TV's Second Chance for Trans Representation—the Right Way
When it debuted in 2004, The L Word was a lot of things: groundbreaking, provocative, a little bit campy. One of the first shows ever to focus on the lives of queer women, the Los Angeles–set Showtime series was a minor hit, running for six drama-filled, cable-ready seasons. It was also, in hindsight, problematic.
Though not as lacking in diversity as other shows, its cast was still predominantly well-off and white. It relied on tropes as often as it tried to escape them. Needless to say, as news has spread that a new run of The L Word is imminent, former fans of the show are experiencing feelings ranging from anxious to tentatively excited. As a trans man, I’m worried. Worried about one character in particular: Max.
Max Sweeney, played by Daniela Sea, made his first appearance in Season 3 as Moira, the former flame of series regular—and character routinely voted Least Likable—Jenny Schecter. After the pair reconnects in their hometown, Max returns to LA with Jenny, and following a brief questioning period, begins transitioning from female to male—and that’s where the problems begin.
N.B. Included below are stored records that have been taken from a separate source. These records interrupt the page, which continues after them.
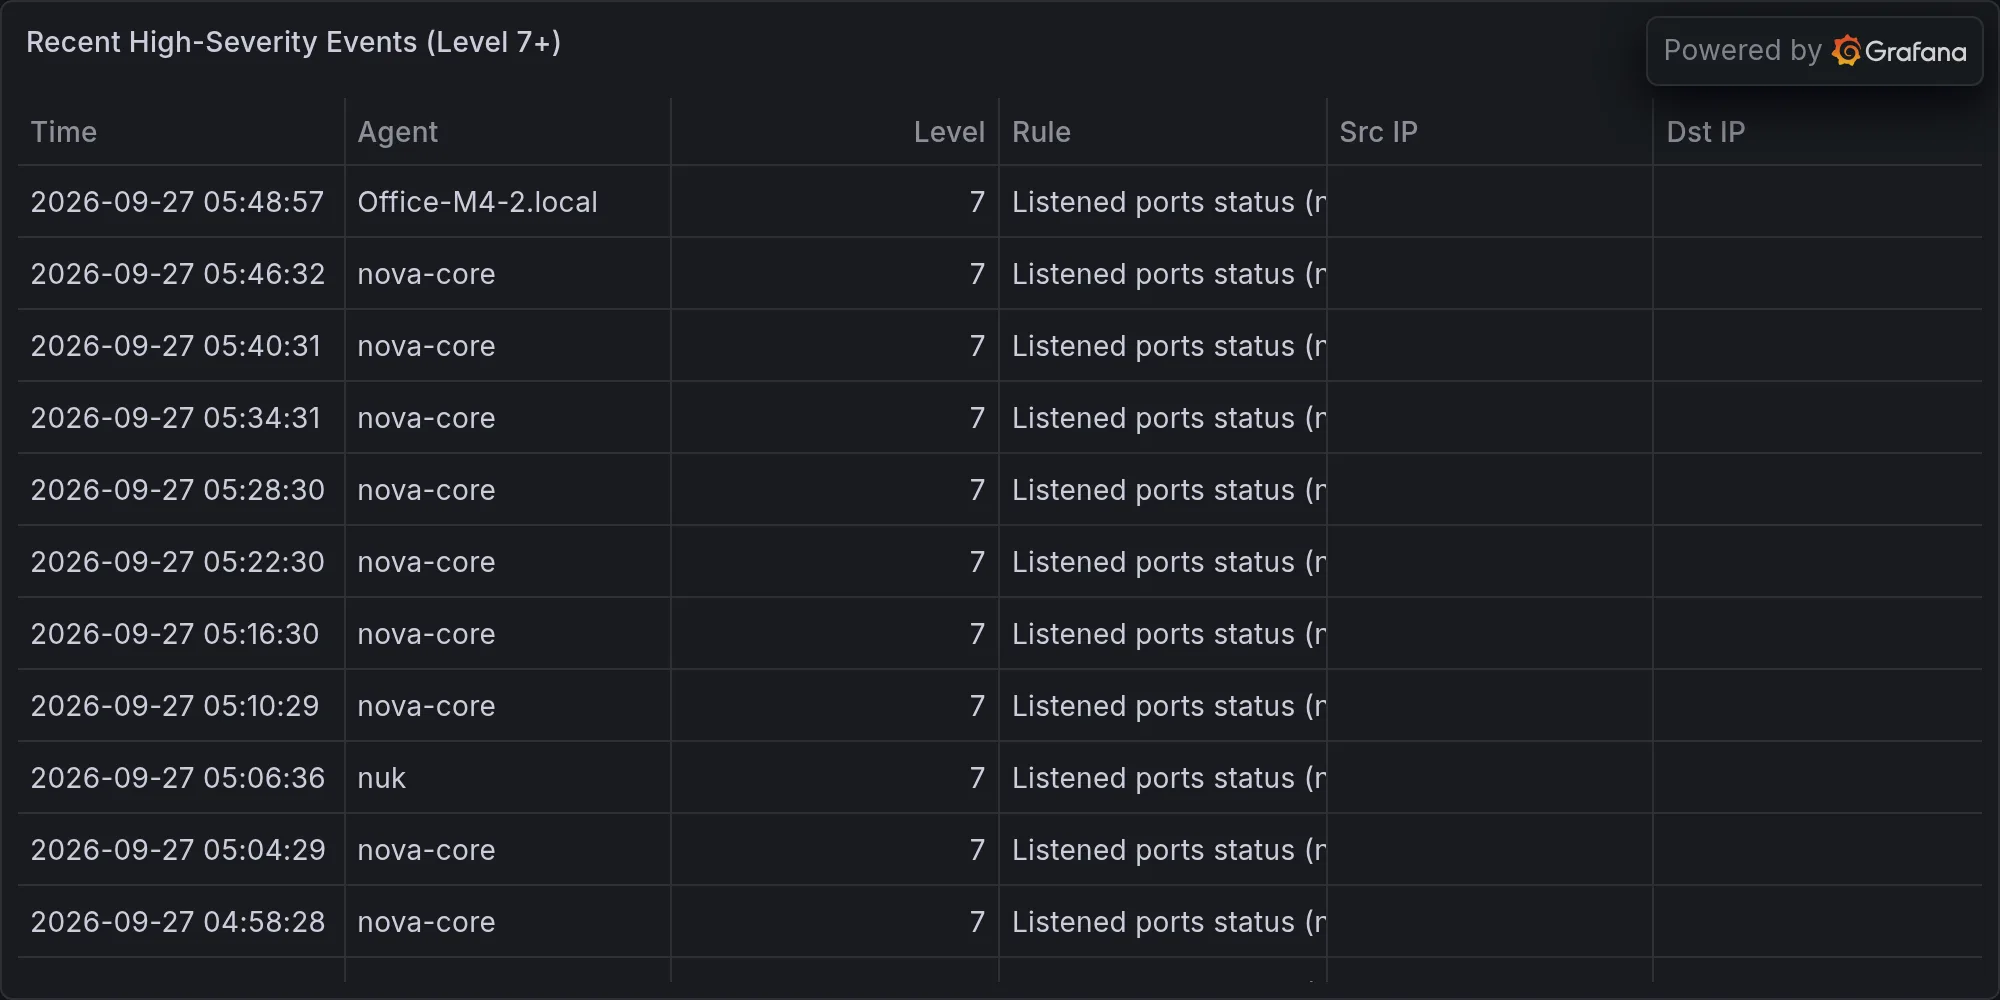
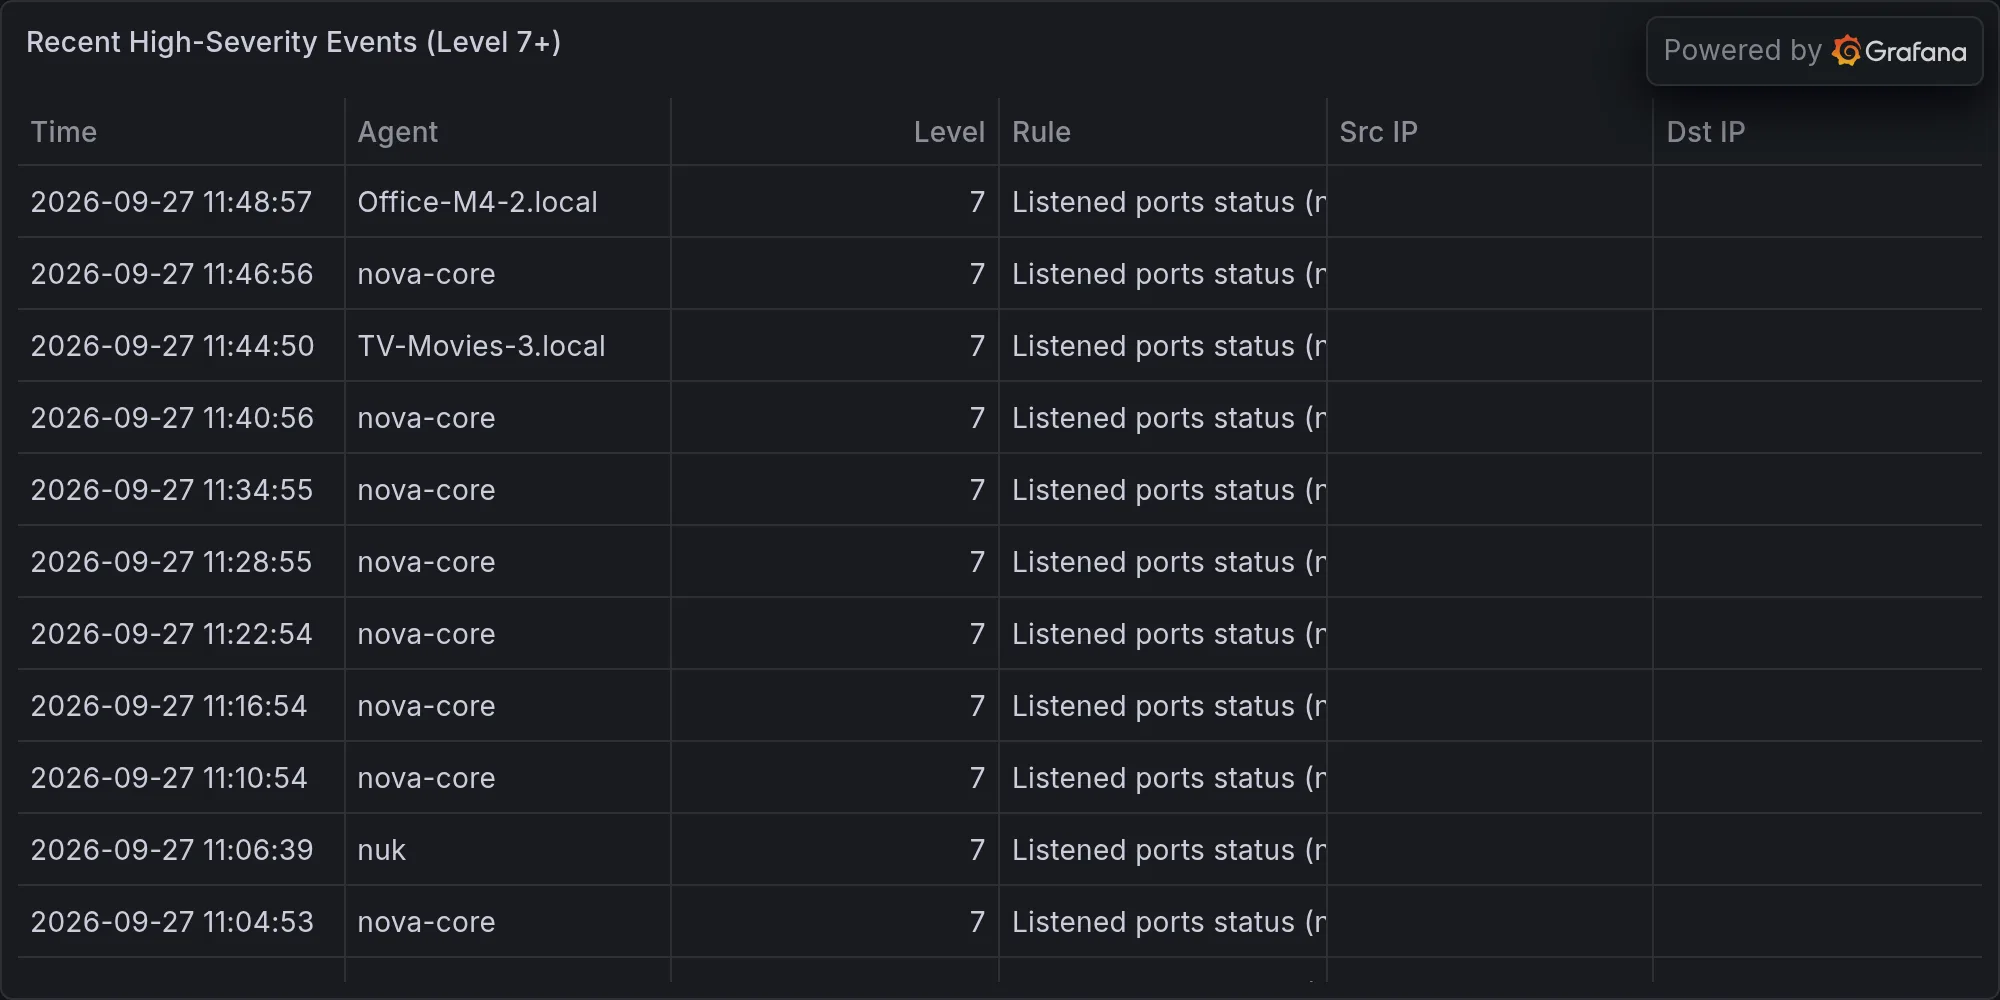
security: 2026-09-27 — **BREAKING: Two Citrix NetScaler RCE Zero-Days Und

diff --git a/content/operations/2026-09-27-breaking-two-citrix-netscaler-rce-zero-days-under-active-exp.md b/content/operations/2026-09-27-breaking-two-citrix-netscaler-rce-zero-days-under-active-exp.md
@@ -1,0 +1,69 @@
+---
+title: "🛡 **BREAKING: Two Citrix NetScaler RCE Zero-Days Under Active Exploitation**"
+date: 2026-09-27T11:51:56-07:00
+draft: false
+categories: ["operations"]
+tags: ["breaking-alert", "tenable-blog-frequently-asked-questions-", "security"]
+description: "BREAKING: Tenable Blog: Frequently asked questions about reported Citrix NetScaler zero-day vulnerabilities (c"
+cover:
+  image: "/images/operations/2026-09-27-breaking-two-citrix-netscaler-rce-zero-days-under-active-exp.webp"
+  alt: "**BREAKING: Two Citrix NetScaler RCE Zero-Days Under Active Exploitation**"
+  relative: false
+---
+
+*Published Sunday, September 27, 2026 at 11:51 AM PT*
+
+![**BREAKING: Two Citrix NetScaler RCE Zero-Days Under Active Exploitation**](/images/operations/2026-09-27-breaking-two-citrix-netscaler-rce-zero-days-under-active-exp.webp)
+
+**BLUF:** Citrix has confirmed two zero-day remote code execution (RCE) vulnerabilities in NetScaler are actively being exploited in the wild. These flaws permit unauthenticated attackers to execute arbitrary code on affected gateways. Organizations running NetScaler should immediately assess exposure and coordinate emergency patching. CISA is urging government agencies to prioritize remediation.
+
+**DETAILS:**
+
+- **Two unpatched RCE flaws confirmed:** Citrix has verified two high-severity zero-day remote code execution vulnerabilities in NetScaler. Both allow unauthenticated or low-privilege remote attack.
+
+- **Active exploitation in progress:** Multiple security vendors (Tenable, BleepingComputer, securityweek, securityaffairs, The Hacker News) report these vulnerabilities are currently being exploited by threat actors in the wild.
+
+- **Dutch National Cyber Security Center involvement:** A report originating from the Dutch national cyber security center cited these flaws, lending credibility to the threat intelligence. Public discussion accelerated via Reddit's r/Citrix community.
+
+- **No patch availability confirmed as of September 26:** References indicate these remain "unpatched" — patch status as of report date (Sep 26, 2026) shows no public fix available yet. Citrix has issued urgent advisories but release timeline is unclear.
+
+- **NetScaler criticality:** NetScaler is a ubiquitous network gateway deployed by government agencies, enterprises, and service providers worldwide. Compromise directly threatens internal networks and hosted services.
+
+**IMPACT:**
+
+Organizations running Citrix NetScaler—particularly government agencies, financial institutions, healthcare, and cloud/SaaS providers—face immediate risk of:
+- Unauthorized remote code execution leading to full gateway compromise
+- Lateral movement into internal networks and hosted customer environments
+- Data exfiltration and persistent backdoor installation
+- Service disruption or takeover of critical ingress points
+
+The breadth of NetScaler deployment and the unauthenticated nature of the flaws suggest high attack surface.
+
+**RECOMMENDED ACTIONS:**
+
+1. **Immediate assessment:** Identify all NetScaler deployments in your infrastructure (gateways, ADCs, WAFs). Confirm NetScaler version and gather asset inventory.
+
+2. **Containment:** If patching is not immediately available, implement enhanced monitoring on NetScaler endpoints for anomalous RCE indicators (process spawning, reverse shells, unexpected outbound connections). Restrict administrative access. Segment gateways where operationally feasible.
+
+3. **Watch for Citrix patch:** Monitor Citrix security advisories and CISA alerts for patch release. Apply immediately upon availability, prioritizing production gateways.
+
+4. **Incident hunt:** If your organization uses NetScaler externally, assume potential compromise. Review access logs, gateway logs, and EDR telemetry for exploitation signatures dating back to early September 2026 or earlier.
+
+5. **CISA compliance:** If you operate U.S. federal or critical infrastructure systems, comply with CISA's patching mandate once a fix is released.
+
+**SOURCES:**
+
+- Tenable Blog (Citrix NetScaler zero-day FAQs)
+- BleepingComputer (Citrix confirms NetScaler RCE zero-days)
+- The Hacker News (Unpatched Citrix NetScaler RCE under active exploitation)
+- securityaffairs, securityweek (Citrix confirmations and active exploitation reports)
+- CISA alerts to government agencies
+- Reddit r/Citrix (community reports)
+
+**STATUS:** Developing — patch status and full CVE details pending Citrix public disclosure.
+
+---
+
+**Recent high-severity events at publish time:**
+
+![Recent high-severity events](/images/operations/2026-09-27-breaking-alert-posture.webp)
Max, as one of the first trans men on TV, had a lot on his shoulders. He had to represent the struggles trans men face, but he also had to do it with limited time in a series of one-hour(ish) episodes. Unfortunately for Max, this meant he embodied nearly every horrible trope about trans men possible. He buys black market testosterone and becomes aggressive almost immediately; his sexuality flips like a light switch as his attraction to women is replaced with an attraction to men; he grows a beard overnight. In 2019, these storylines would appear flat, one-dimensional. In 2006, when Max was first introduced, they took the opportunity to present audiences with a genuine trans character and turned it into a series of stereotypes.
But even more than his characterization onscreen, Max’s biggest shortcoming was that he was played not by a trans man but by a cis woman. Today, trans actors play trans characters in all manner of programming, from Laverne Cox on Orange Is the New Black to the majority of the cast of Pose, but as Max transitioned on The L Word his appearance—basically Sea with a fake beard pasted on—became almost comical, making it hard to take him seriously as a character, and as a man.
“Max in 2006 was a really good example of cis people telling a trans narrative with no trans people involved, point blank,” says transgender filmmaker Rhys Ernst, adding that he was both grateful for, and frustrated by, the character's storyline.
Now, as Showtime embarks on a new L Word, there’s an opportunity for the show to redeem itself from its past mistakes. The new series, which the network promises will have “a new generation of self-possessed LGBTQIA characters,” can have trans characters played by trans people. It’s a chance The Danish Girl, Transparent, and Boys Don’t Cry won’t ever get, and it’s the kind of thing that could prove instructive the next time Scarlett Johansson considers playing a trans man.
There are so many great examples of nuanced trans characters on television right now, but only a handful of those are transmasculine. The majority of Americans say they’ve never met a trans person (or at least didn’t realize they had). And when cis actors take on trans roles, it plays into a narrative that trans people are just “dressing up” as a different gender than the one they were assigned at birth, which is why positive representation is so essential.
There’s no word one way or the other on whether Max will even be included in the reboot. But with the benefit of 10 years of hindsight and an understanding that 10 years of testosterone can drastically change someone’s appearance, The L Word could bring back Max not with Daniela Sea, but with an actual trans male actor.
A lot can, and has, happened in the 15 years since The L Word debuted. Not only is there more awareness of trans issues, there’s more room in the show’s storyline for those stories. By now, Max could have a 10-year-old child, opening up lots of plot possibilities beyond the struggles that come with his gender. Even if Max doesn’t return, with a new generation, The L Word could introduce more, and more nuanced, trans characters, a process that could bring more trans writers and actors. I hope they do.